“Nicole R said: 3.5 stars round up to 4
Eleven year old Flavia has once again found herself in the wrong place and the wrong time - or if you have a penchant for solving mysteries like her, perhaps it's the wrong place at the right time. Flavia finds herself in the caravan of a gypsy woman who is staying on Buckshaw land; the woman has been attacked but, due to Flavia's quick thinking, she survives. However, Flavia is determined to find out who attacked her and quickly finds herself entrenched in secret religious societies, forgers, and murderers.
I thought this book was much improved over the second installment, The Weed That Strings the Hangman's Bag but still lacks the charm of the first book, The Sweetness At The Bottom of the Pie. We got a bit more interaction between Flavia and the Inspector but it still didn't reach the brilliant cat-and-mouse game expectations and there was some chemistry but never enough for me.
What I particularly liked about this installment though was that more was revealed about Flavia's family. Her sister's still tortured her but we get a bit of insight to when her mother was still alive. And, while I still think her father should know more about what she is up to, he takes more notice in Red Herring. We also get a bit of insight to the fact that Flavia is perhaps a bit lonely when she makes a new friend.
Overall, cozy mystery still isn't my favorite genres but Bradley has convinced me to read a fourth installment should he so choose to write one!
This is the third installment in the Flavia Deluce mystery series. As usual there is a body. Flavia defies authority and puts herself in the midst of mystery and danger. Her sisters continue to torture her and her father continues to be the world’s most ineffectual parent. I like Flavia, and although Bradley’s plot formula is, by now, becoming very predictable, I will probably continue to read every book that he adds to the series.
Ladyslott said: 4****
Flavia de Luce is back in this third installment of the series by author Bradley.
Once again our precocious scientist and budding detective finds herself entangled in yet another murder mystery.

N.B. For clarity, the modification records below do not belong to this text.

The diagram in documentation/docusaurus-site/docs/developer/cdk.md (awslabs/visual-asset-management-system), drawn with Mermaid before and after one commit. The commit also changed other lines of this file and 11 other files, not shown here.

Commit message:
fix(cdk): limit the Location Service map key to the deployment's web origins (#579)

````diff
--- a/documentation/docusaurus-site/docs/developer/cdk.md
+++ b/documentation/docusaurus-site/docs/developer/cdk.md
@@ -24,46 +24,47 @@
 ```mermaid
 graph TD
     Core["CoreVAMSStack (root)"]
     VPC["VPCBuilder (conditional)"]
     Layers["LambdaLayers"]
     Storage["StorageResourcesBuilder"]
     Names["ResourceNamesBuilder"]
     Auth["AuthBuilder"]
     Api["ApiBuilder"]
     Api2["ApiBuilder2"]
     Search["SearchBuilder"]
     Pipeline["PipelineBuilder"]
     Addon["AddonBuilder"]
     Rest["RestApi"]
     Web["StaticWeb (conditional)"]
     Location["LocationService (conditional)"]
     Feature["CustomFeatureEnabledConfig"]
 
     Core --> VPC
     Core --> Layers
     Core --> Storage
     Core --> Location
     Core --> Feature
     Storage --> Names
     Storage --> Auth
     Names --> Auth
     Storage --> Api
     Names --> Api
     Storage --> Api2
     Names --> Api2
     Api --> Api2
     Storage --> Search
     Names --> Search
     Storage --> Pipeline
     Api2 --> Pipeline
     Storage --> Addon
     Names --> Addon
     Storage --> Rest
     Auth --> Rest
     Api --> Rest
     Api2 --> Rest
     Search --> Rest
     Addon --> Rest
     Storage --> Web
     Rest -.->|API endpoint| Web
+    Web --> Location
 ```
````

I enjoyed this book a bit more than the last, The Weed That Strings the Hangman’s Bag. The mystery here was actually not quite as interesting; however we do learn a bit more about our intrepid heroine and her beloved mother Harriet. While the relationship between Flavia and her older sisters is still one of torture and retaliation there are little tiny glimmers of genuine feeling for each other peeking through, although I still don’t understand why they treat her so poorly. There are also signs that Flavia’s dad is not totally oblivious to his youngest child but actually may be just a tiny bit proud of her. It is also abundantly clear that Flavia is desperately lonely and longing for a friend. The scene in the book with Flavia talking to Gladys, her bike, almost brought me to tears. The final scene in the laboratory also got me a little choked up. Here’s hoping that we see a little more growth in Flavia’s relationship with her family, especially with her father. I would also like to see more interaction between Flavia and Inspector Hewitt, I love the repartee between the two and as often as he is exasperated with her I think he actually admires her.
Good entry in the series, I’m looking forward to ‘I Am Half Sick of Shadows” due this November 2011.
Lindz L said: 5 stars
Oh, how I love the Flavia de Luce series. They're a little unbelievable, very funny, and very "stiff upper lip" British.
Flavia (young, precocious, poison-enthusiast) has her fortune told by a gypsy at the fair. In talking with the woman more, she discovers this gypsy had, years ago, been cast out of the area by Flavia's own father. What is more, this woman was accused of kidnapping a baby all those years ago. When the gypsy woman is found bludgeoned almost to death, Flavia knows she must help solve the mystery.
This series is a lot of fun. I spent a lot of time just writing down quotes I liked from it. I highly recommend this book for any fan of the mystery genre, science, or fun in general ;)
LibraryCin said: 3.5 stars
In the third book of the Flavia de Luce series, a gypsy woman is hit over the head and almost killed, and a little later, a man is murdered, and found by Flavia and her new friend, the gypsy's granddaughter, Porcelain.
I think the novelty is wearing off a little bit. I still like Flavia's character and Jayne Entwistle is still perfect as Flavia, but the stories are still leaving something to be desired. I'm still rating it good, but that rating continues to be for Flavia herself and Jayne as Flavia. I hear the books get better, so I will continue on, and enjoy Jayne as Flavia for a while yet.”